**What the task requires**
Filter these entries so that only lines with the word "shown" remain.

[Content revision data]
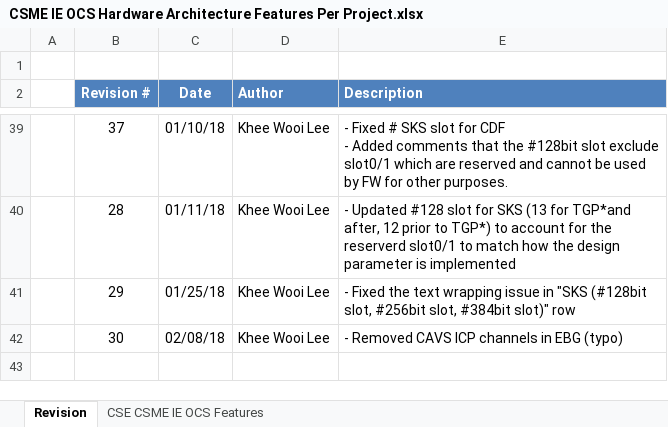
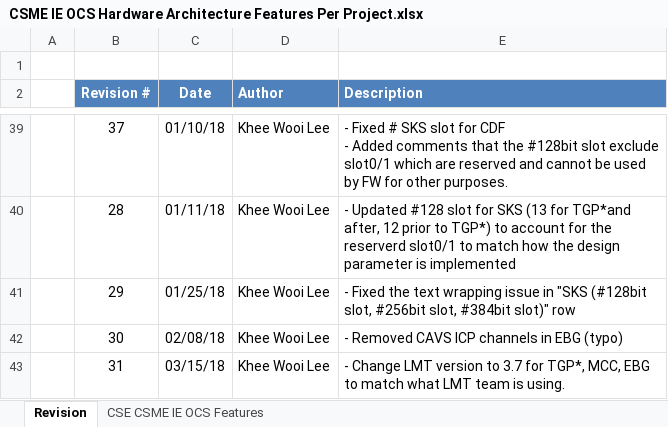
Before and after one commit to jason-ytsao/exp_submodule, an Excel workbook: ArchSpecs/Working/CSME IE OCS Hardware Architecture Features Per Project.xlsx, sheet Revision, drawn as a sheet; only a part is shown, gaps mark what is left out; values as stored, in another font and other column widths than the file's, no borders; the diff names each change by its address in the sheet, - before the commit and + after, or states it on an @@ line.

```diff
--- a/ArchSpecs/Working/CSME IE OCS Hardware Architecture Features Per Project.xlsx (sheet Revision)
+++ b/ArchSpecs/Working/CSME IE OCS Hardware Architecture Features Per Project.xlsx (sheet Revision)
+row 43:  | 31 | 03/15/18 | Khee Wooi Lee | - Change LMT version to 3.7 for TGP*, MCC, EBG to match what LMT team is using.
```
Also changed, not shown: sheet CSE CSME IE OCS Features.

**Exercise solution**
Before and after one commit to jason-ytsao/exp_submodule, an Excel workbook: ArchSpecs/Working/CSME IE OCS Hardware Architecture Features Per Project.xlsx, sheet Revision, drawn as a sheet; only a part is shown, gaps mark what is left out; values as stored, in another font and other column widths than the file's, no borders; the diff names each change by its address in the sheet, - before the commit and + after, or states it on an @@ line.
Also changed, not shown: sheet CSE CSME IE OCS Features.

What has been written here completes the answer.